Screenshot and code edit data

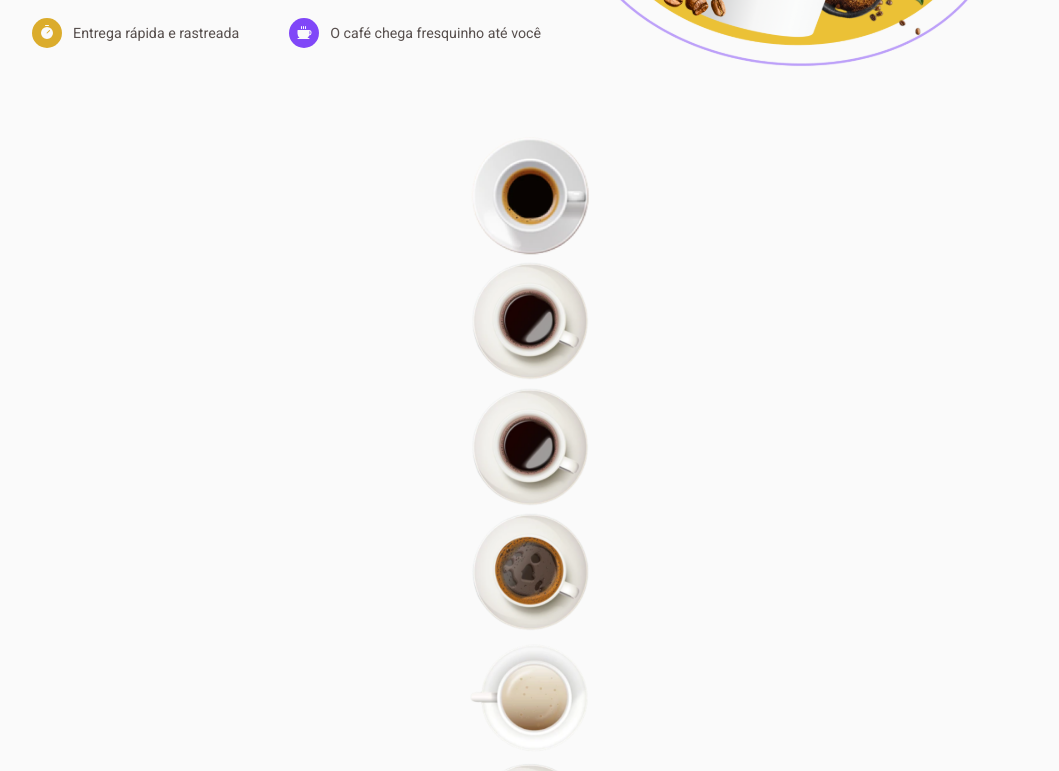
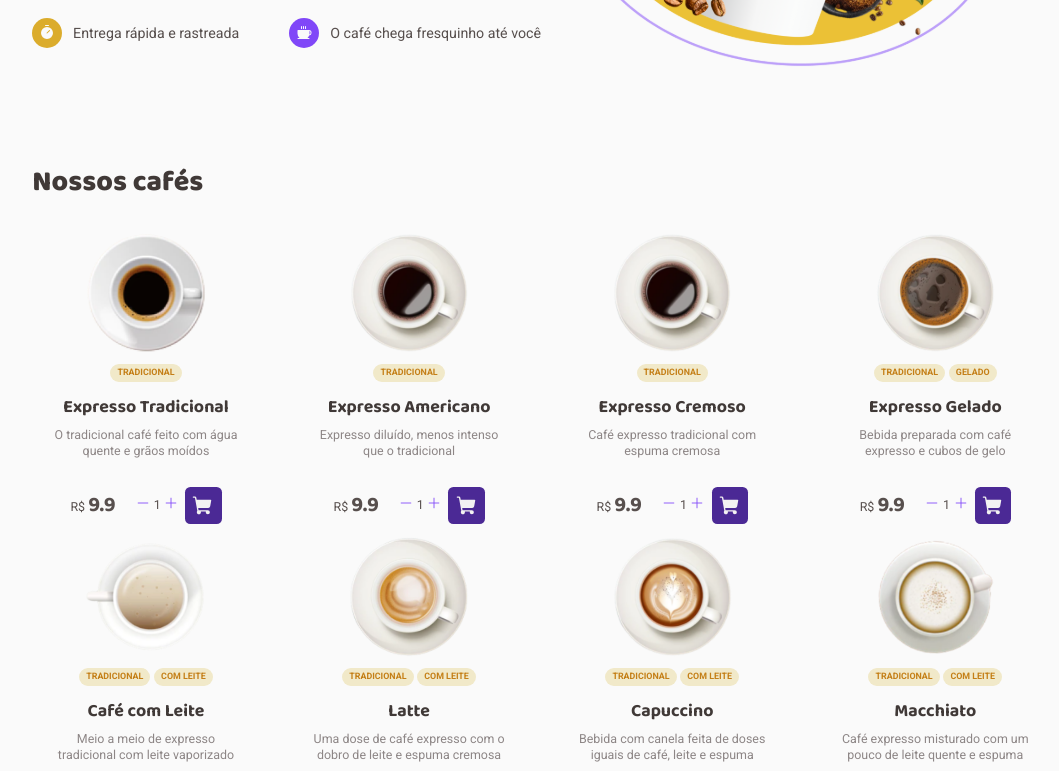
Before and after one commit to andrewgerez/coffee-delivery, a React (Vite) app: page / in a window 1280 px wide. Shown: the part 440-1211 px from the top of the page, without its empty margins (110-1169 px from the left). Built offline with nearby package versions, Linux system fonts and the light colour scheme; data requests are answered from the project's data file.

Commit message:
feat: coffee card

```diff
--- /dev/null
+++ b/src/components/Card/index.tsx
@@ -0,0 +1,40 @@
+import { Minus, Plus, ShoppingCart } from 'phosphor-react';
+import { Coffee } from '../../interfaces';
+import * as S from './styles';
+
+interface ICard {
+  coffee: Coffee;
+}
+
+export const Card = ({ coffee }: ICard) => {
+  return (
+    <S.CoffeeCard>
+      <img src={coffee.highlight} alt="" />
+
+      <S.Tags>
+        {coffee.type.map((type) => (
+          <S.CoffeeType>{type.toUpperCase()}</S.CoffeeType>
+        ))}
+      </S.Tags>
+
+      <S.CoffeeName>{coffee.name}</S.CoffeeName>
+
+      <S.CoffeeDescription>{coffee.description}</S.CoffeeDescription>
+
+      <S.CartSection>
+        <p>R$ <strong>{coffee.price}</strong></p>
+
+        <S.CartCheckout>
+          <S.Quantity>
+            <button><Minus size={14} /></button>
+            <p>1</p>
+            <button><Plus size={14} /></button>
+          </S.Quantity>
+          <S.CartIcon>
+            <ShoppingCart size={22} weight="fill" />
+          </S.CartIcon>
+        </S.CartCheckout>
+      </S.CartSection>
+    </S.CoffeeCard>
+  );
+}
--- /dev/null
+++ b/src/components/Card/styles.ts
@@ -0,0 +1,99 @@
+import styled from "styled-components";
+
+export const CoffeeCard = styled.section`
+  display: flex;
+  align-items: center;
+  justify-content: center;
+  flex-direction: column;
+
+  width: 16rem;
+  height: 19.375rem;
+`;
+
+export const Tags = styled.section`
+  display: flex;
+  align-items: center;
+  gap: 0.25rem;
+`;
+
+export const CoffeeType = styled.span`
+  font-family: "Roboto", sans-serif;
+  font-size: 0.625rem;
+  font-weight: 700;
+  padding: 0.25rem 0.5rem;
+  border-radius: 6.25rem;
+
+  background-color: ${({ theme }) => theme.yellow100};
+  color: ${({ theme }) => theme.yellow500};
+
+  margin: 0.75rem 0 1rem 0;
+`;
+
+export const CoffeeName = styled.span`
+  font-size: 1.25rem;
+  font-weight: 700;
+
+  color: ${({ theme }) => theme.gray400};
+  margin-bottom: 0.5rem;
+`;
+
+export const CoffeeDescription = styled.p`
+  max-width: 13.5rem;
+  font-family: "Roboto", sans-serif;
+  font-size: 0.875rem;
+  text-align: center;
+  color: ${({ theme }) => theme.gray200};
+`;
+
+export const CartSection = styled.div`
+  display: flex;
+  align-items: center;
+  justify-content: center;
+  width: 13rem;
+  gap: 1.4375rem;
+  margin: 2rem 0 1.25rem 0;
+
+  p {
+    font-family: "Roboto", sans-serif;
+    font-size: 0.875rem;
+    color: ${({ theme }) => theme.gray300};
+
+    strong {
+      font-size: 1.5rem;
+    }
+  }
+`;
+
+export const CartCheckout = styled.section`
+  display: flex;
+  gap: 0.5rem;
+`;
+
+export const Quantity = styled.span`
+  display: flex;
+  align-items: center;
+  justify-content: center;
+
+  font-family: "Roboto", sans-serif;
+  font-size: 1rem;
+  color: ${({ theme }) => theme.gray500};
+  gap: 0.25rem;
+
+  button {
+    all: unset;
+    color: ${({ theme }) => theme.purple300};
+
+    cursor: pointer;
+  }
+`;
+
+export const CartIcon = styled.span`
+  display: flex;
+  align-items: center;
+  padding: 0.5rem;
+  border-radius: 0.375rem;
+
+  background-color: ${({ theme }) => theme.purple500};
+  color: ${({ theme }) => theme.whiteCard};
+  cursor: pointer;
+`;
--- a/src/components/Introduction/styles.ts
+++ b/src/components/Introduction/styles.ts
@@ -6,7 +6,6 @@ export const Introduction = styled.main`
   display: flex;
   align-items: center;
   justify-content: space-between;
-  padding: 0 10rem;
 `;
 
 export const PresentationSection = styled.div`
--- a/src/pages/Home/index.tsx
+++ b/src/pages/Home/index.tsx
@@ -3,6 +3,7 @@ import { Introduction } from '../../components/Introduction';
 import { Coffee } from '../../interfaces';
 import { useEffect, useState } from 'react';
 import { api } from '../../lib/axios';
+import { Card } from '../../components/Card';
 
 export const Home = () => {
   const [coffees, setCoffees] = useState<Coffee[]>();
@@ -16,11 +17,17 @@ export const Home = () => {
   return (
     <S.HomeContainer>
       <Introduction />
-      {coffees?.map((coffee) => (
-        <div key={coffee.id}>
-          <img src={coffee.highlight} alt="" />
-        </div>
-      ))}
+      <S.CoffeeListContainer>
+        <h3>Nossos cafés</h3>
+        <S.CoffeeList>
+          {coffees?.map((coffee) => (
+            <Card
+              key={coffee.id}
+              coffee={coffee}
+            />
+          ))}
+        </S.CoffeeList>
+      </S.CoffeeListContainer>
     </S.HomeContainer>
   )
 }
--- a/src/pages/Home/styles.ts
+++ b/src/pages/Home/styles.ts
@@ -2,6 +2,25 @@ import styled from "styled-components";
 
 export const HomeContainer = styled.div`
   display: flex;
-  align-items: center;
   flex-direction: column;
+  padding: 0 10rem;
 `;
+
+export const CoffeeListContainer = styled.div`
+  display: flex;
+  flex-direction: column;
+  padding: 2rem 0 9.8125rem 0;
+  gap: 3.375rem;
+
+  h3 {
+    font-size: 2rem;
+    font-weight: 800;
+    color: ${({ theme }) => theme.gray400};
+  }
+`;
+
+export const CoffeeList = styled.div`
+  display: grid;
+  grid-template-columns: repeat(4, 1fr);
+  grid-gap: 2rem 2.5rem;
+`;
```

• [Exercise instructions] No pictures belong in the copy; output every record exactly.

• [Result of this exercise]
Before and after one commit to andrewgerez/coffee-delivery, a React (Vite) app: page / in a window 1280 px wide. Shown: the part 440-1211 px from the top of the page, without its empty margins (110-1169 px from the left). Built offline with nearby package versions, Linux system fonts and the light colour scheme; data requests are answered from the project's data file.

Commit message:
feat: coffee card

```diff
--- /dev/null
+++ b/src/components/Card/index.tsx
@@ -0,0 +1,40 @@
+import { Minus, Plus, ShoppingCart } from 'phosphor-react';
+import { Coffee } from '../../interfaces';
+import * as S from './styles';
+
+interface ICard {
+  coffee: Coffee;
+}
+
+export const Card = ({ coffee }: ICard) => {
+  return (
+    <S.CoffeeCard>
+      <img src={coffee.highlight} alt="" />
+
+      <S.Tags>
+        {coffee.type.map((type) => (
+          <S.CoffeeType>{type.toUpperCase()}</S.CoffeeType>
+        ))}
+      </S.Tags>
+
+      <S.CoffeeName>{coffee.name}</S.CoffeeName>
+
+      <S.CoffeeDescription>{coffee.description}</S.CoffeeDescription>
+
+      <S.CartSection>
+        <p>R$ <strong>{coffee.price}</strong></p>
+
+        <S.CartCheckout>
+          <S.Quantity>
+            <button><Minus size={14} /></button>
+            <p>1</p>
+            <button><Plus size={14} /></button>
+          </S.Quantity>
+          <S.CartIcon>
+            <ShoppingCart size={22} weight="fill" />
+          </S.CartIcon>
+        </S.CartCheckout>
+      </S.CartSection>
+    </S.CoffeeCard>
+  );
+}
--- /dev/null
+++ b/src/components/Card/styles.ts
@@ -0,0 +1,99 @@
+import styled from "styled-components";
+
+export const CoffeeCard = styled.section`
+  display: flex;
+  align-items: center;
+  justify-content: center;
+  flex-direction: column;
+
+  width: 16rem;
+  height: 19.375rem;
+`;
+
+export const Tags = styled.section`
+  display: flex;
+  align-items: center;
+  gap: 0.25rem;
+`;
+
+export const CoffeeType = styled.span`
+  font-family: "Roboto", sans-serif;
+  font-size: 0.625rem;
+  font-weight: 700;
+  padding: 0.25rem 0.5rem;
+  border-radius: 6.25rem;
+
+  background-color: ${({ theme }) => theme.yellow100};
+  color: ${({ theme }) => theme.yellow500};
+
+  margin: 0.75rem 0 1rem 0;
+`;
+
+export const CoffeeName = styled.span`
+  font-size: 1.25rem;
+  font-weight: 700;
+
+  color: ${({ theme }) => theme.gray400};
+  margin-bottom: 0.5rem;
+`;
+
+export const CoffeeDescription = styled.p`
+  max-width: 13.5rem;
+  font-family: "Roboto", sans-serif;
+  font-size: 0.875rem;
+  text-align: center;
+  color: ${({ theme }) => theme.gray200};
+`;
+
+export const CartSection = styled.div`
+  display: flex;
+  align-items: center;
+  justify-content: center;
+  width: 13rem;
+  gap: 1.4375rem;
+  margin: 2rem 0 1.25rem 0;
+
+  p {
+    font-family: "Roboto", sans-serif;
+    font-size: 0.875rem;
+    color: ${({ theme }) => theme.gray300};
+
+    strong {
+      font-size: 1.5rem;
+    }
+  }
+`;
+
+export const CartCheckout = styled.section`
+  display: flex;
+  gap: 0.5rem;
+`;
+
+export const Quantity = styled.span`
+  display: flex;
+  align-items: center;
+  justify-content: center;
+
+  font-family: "Roboto", sans-serif;
+  font-size: 1rem;
+  color: ${({ theme }) => theme.gray500};
+  gap: 0.25rem;
+
+  button {
+    all: unset;
+    color: ${({ theme }) => theme.purple300};
+
+    cursor: pointer;
+  }
+`;
+
+export const CartIcon = styled.span`
+  display: flex;
+  align-items: center;
+  padding: 0.5rem;
+  border-radius: 0.375rem;
+
+  background-color: ${({ theme }) => theme.purple500};
+  color: ${({ theme }) => theme.whiteCard};
+  cursor: pointer;
+`;
--- a/src/components/Introduction/styles.ts
+++ b/src/components/Introduction/styles.ts
@@ -6,7 +6,6 @@ export const Introduction = styled.main`
   display: flex;
   align-items: center;
   justify-content: space-between;
-  padding: 0 10rem;
 `;
 
 export const PresentationSection = styled.div`
--- a/src/pages/Home/index.tsx
+++ b/src/pages/Home/index.tsx
@@ -3,6 +3,7 @@ import { Introduction } from '../../components/Introduction';
 import { Coffee } from '../../interfaces';
 import { useEffect, useState } from 'react';
 import { api } from '../../lib/axios';
+import { Card } from '../../components/Card';
 
 export const Home = () => {
   const [coffees, setCoffees] = useState<Coffee[]>();
@@ -16,11 +17,17 @@ export const Home = () => {
   return (
     <S.HomeContainer>
       <Introduction />
-      {coffees?.map((coffee) => (
-        <div key={coffee.id}>
-          <img src={coffee.highlight} alt="" />
-        </div>
-      ))}
+      <S.CoffeeListContainer>
+        <h3>Nossos cafés</h3>
+        <S.CoffeeList>
+          {coffees?.map((coffee) => (
+            <Card
+              key={coffee.id}
+              coffee={coffee}
+            />
+          ))}
+        </S.CoffeeList>
+      </S.CoffeeListContainer>
     </S.HomeContainer>
   )
 }
--- a/src/pages/Home/styles.ts
+++ b/src/pages/Home/styles.ts
@@ -2,6 +2,25 @@ import styled from "styled-components";
 
 export const HomeContainer = styled.div`
   display: flex;
-  align-items: center;
   flex-direction: column;
+  padding: 0 10rem;
 `;
+
+export const CoffeeListContainer = styled.div`
+  display: flex;
+  flex-direction: column;
+  padding: 2rem 0 9.8125rem 0;
+  gap: 3.375rem;
+
+  h3 {
+    font-size: 2rem;
+    font-weight: 800;
+    color: ${({ theme }) => theme.gray400};
+  }
+`;
+
+export const CoffeeList = styled.div`
+  display: grid;
+  grid-template-columns: repeat(4, 1fr);
+  grid-gap: 2rem 2.5rem;
+`;
```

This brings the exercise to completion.